 will give these guys one thing, they sure are good at making money. lol

 

just a printing press,, a will to decieve.. the popular something for nothing mantra thrown in. and dumbo economics  .. with krugman the shill..

Mr Lennon Hendrix's picture

I will give these guys one thing, they sure are good at making money.

Anonymous's picture

Are you referring to the $1.6 trillion short term debt due in March ? I am of the same thinking too. I think ZH may have covered this topic too but not too sure.

Check the graphic on the NYT article link below -
http://www.nytimes.com/2009/11/23/business/23rates.html

http://www.nytimes.com/imagepages/2009/11/23/business/20091123_RATES2_gr...

Anonymous's picture

That's the plan though. No way the US can rollover 40% of its debt this year (into longer term maturities) without an "engineered" fall in the market to get that risk aversion clamoring for the Newly minted paper. After most of the rollover risk is done, then the QE2 will be laid out.

MrPalladium's picture

+1 When you stop and think, it becomes clear that with 70% of the treasury debt maturing in a year or less, inflation will not benefit the government. In fact monetizing additional short term debt will only compound the roll risk, as foreigners can protect themselves from Fed money printing by refusing to roll except at much higher rates. It is deflation which will benefit the government, because it will allow them to extend the duration of the Treasury's debt.

Thus, in order to escape from the debt trap, Treasury must dramatically increase the 10 year and 30 year issuance. Thus, the government is likely to engineer a series of stock market corrections ahead of each longer term auction and perhaps allow the curve to steepen a bit to make the 30's more appealing. After all, what does offering a 5% yield matter if your intention is to produce 15% inflation?

The only question is how this stock decline will be "managed." Will it be an intermittent pumping on the brakes, producing a series of measured declines before each long bond auction? Or will it be a steady, grinding 1930 to 1932 style plunge to panic the 401(k) trillions into the long bond, with Fed using its power over the prop trading desks to make sure that the decline lasts long enough to get average duration north of 6 years?

Any wonder why QE-1 is about to halt for a while? Any wonder why Congress is talking about making all 401(k)s and IRAs offer a long bond option and is investigating ways of making the long bond "attractive" for retirement money?

The fleecing has just begun, but it doesn't take a genius to see that short the popular indexes three weeks before each long bond auction - and flat the day before the 30 goes off - is the odds on bet!

It doesn't take a conspiracy to get people to do what is in their interests!!

 

Anonymous's picture
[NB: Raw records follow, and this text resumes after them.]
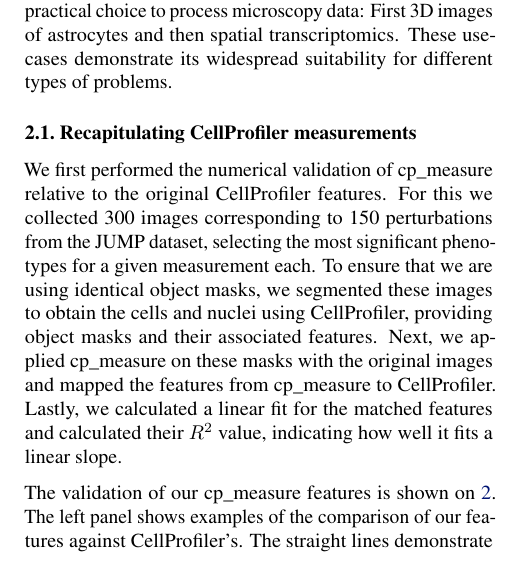
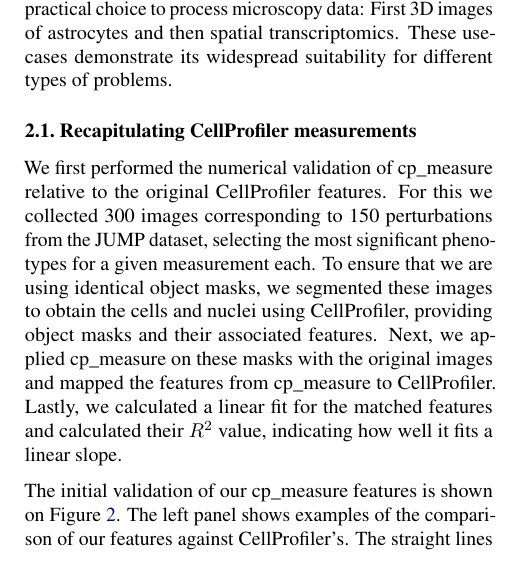
Before and after one commit to afermg/2025_cpmeasure, a LaTeX paper (draft.tex): part of one column of page 2 of 6, cut so that both start at the same text. Compiled offline with pdfLaTeX.

Commit message:
docs: Update validation text

```diff
--- a/draft.tex
+++ b/draft.tex
@@ -117,7 +117,7 @@
 
 We first performed the numerical validation of cp\_measure relative to the original CellProfiler features. For this we collected 300 images corresponding to 150 perturbations from the JUMP dataset, selecting the most significant phenotypes for a given measurement each. To ensure that we are using identical object masks, we segmented these images to obtain the cells and nuclei using CellProfiler, providing object masks and their associated features. Next, we applied cp\_measure on these masks with the original images and mapped the features from cp\_measure to CellProfiler. Lastly, we calculated a linear fit for the matched features and calculated their \(R^2\) value, indicating how well it fits a linear slope.
 
-The validation of our cp\_measure features is shown on \ref{fig:cp_vs_cpmeasure}. The left panel shows examples of the comparison of our features against CellProfiler's. The straight lines demonstrate the recapitulation of measurements from our implementation. A few data points fall outside the diagonals, which hint at some edge-cases are treated differently by either tool. The panel on the right shows the \(R^2\) value of a linear interpolation. Given that this value is directly correlated to the correctness of the implementation, we can see that most of our measurements have a linear relationship, regardless of whether the masks were for nuclei or cytosols. This result provides evidence that cp\_measure can be confidently in cases where CellProfiler would be used, and the insights are unlikely to change.
+The initial validation of our cp\_measure features is shown on Figure \ref{fig:cp_vs_cpmeasure}. The left panel shows examples of the comparison of our features against CellProfiler's. The straight lines demonstrate the recapitulation of measurements from our implementation. A few data points fall outside the diagonals, which hint at some edge-cases are treated differently by either tool. The panel on the right shows the \(R^2\) value of a linear interpolation. Given that this value is directly correlated to the correctness of the implementation, we can see that most of our measurements have a linear relationship, regardless of whether the masks were for nuclei or cytosols. This result provides evidence that cp\_measure can be confidently in cases where CellProfiler would be used, and the insights are unlikely to change.
 \subsection{Results}
 \label{sec:orge5b5c6b}
 \subsubsection{Astrocytes 3D data}
```
Also changed, not shown: draft.tex (2 more changed lines), 1 other file.
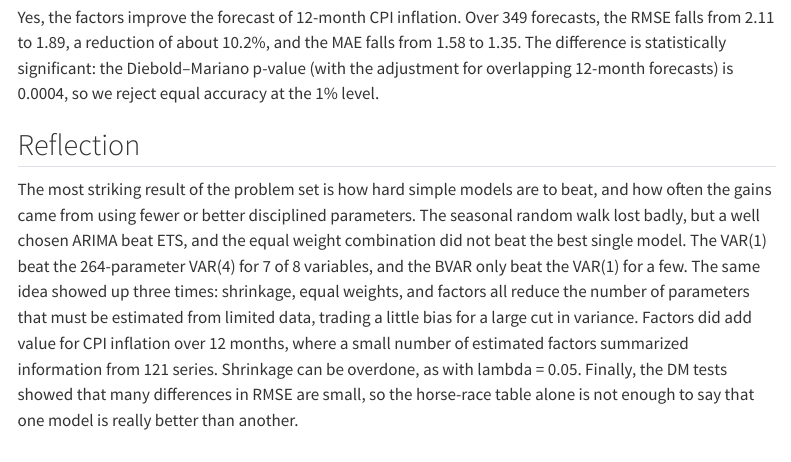
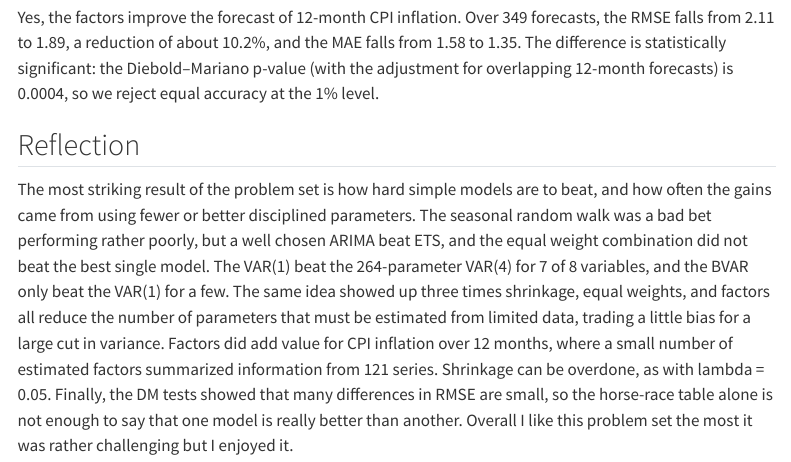
Before and after one commit to Nonstopfun/ec422_ps4_Huff, a Quarto document (ps4_writeup_Huff.qmd): the page in a window 1100 px wide, from 10670 px down. Rendered offline with R 4.5, knitr and Pandoc in place of Quarto, with nearby package versions; some code elsewhere in the file could not run offline; menus at the side of the page are left out.

Commit message:
Revise written answers and add repo link

```diff
--- a/ps4_writeup_Huff.qmd
+++ b/ps4_writeup_Huff.qmd
@@ -310,4 +310,4 @@ Yes, the factors improve the forecast of 12-month CPI inflation. Over 349 foreca
 
 ## Reflection
 
-The most striking result of the problem set is how hard simple models are to beat, and how often the gains came from using fewer or better disciplined parameters. The seasonal random walk lost badly, but a well chosen ARIMA beat ETS, and the equal weight combination did not beat the best single model. The VAR(1) beat the 264-parameter VAR(4) for 7 of 8 variables, and the BVAR only beat the VAR(1) for a few. The same idea showed up three times: shrinkage, equal weights, and factors all reduce the number of parameters that must be estimated from limited data, trading a little bias for a large cut in variance. Factors did add value for CPI inflation over 12 months, where a small number of estimated factors summarized information from 121 series. Shrinkage can be overdone, as with lambda = 0.05. Finally, the DM tests showed that many differences in RMSE are small, so the horse-race table alone is not enough to say that one model is really better than another.
+The most striking result of the problem set is how hard simple models are to beat, and how often the gains came from using fewer or better disciplined parameters. The seasonal random walk was a bad bet performing rather poorly, but a well chosen ARIMA beat ETS, and the equal weight combination did not beat the best single model. The VAR(1) beat the 264-parameter VAR(4) for 7 of 8 variables, and the BVAR only beat the VAR(1) for a few. The same idea showed up three times shrinkage, equal weights, and factors all reduce the number of parameters that must be estimated from limited data, trading a little bias for a large cut in variance. Factors did add value for CPI inflation over 12 months, where a small number of estimated factors summarized information from 121 series. Shrinkage can be overdone, as with lambda = 0.05. Finally, the DM tests showed that many differences in RMSE are small, so the horse-race table alone is not enough to say that one model is really better than another. Overall I like this problem set the most it was rather challenging but I enjoyed it.
```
Will Chinese buy?

Mr Lennon Hendrix's picture

They have no choice.  The only thing that can save them is if they go after gold here, there, and everywhere.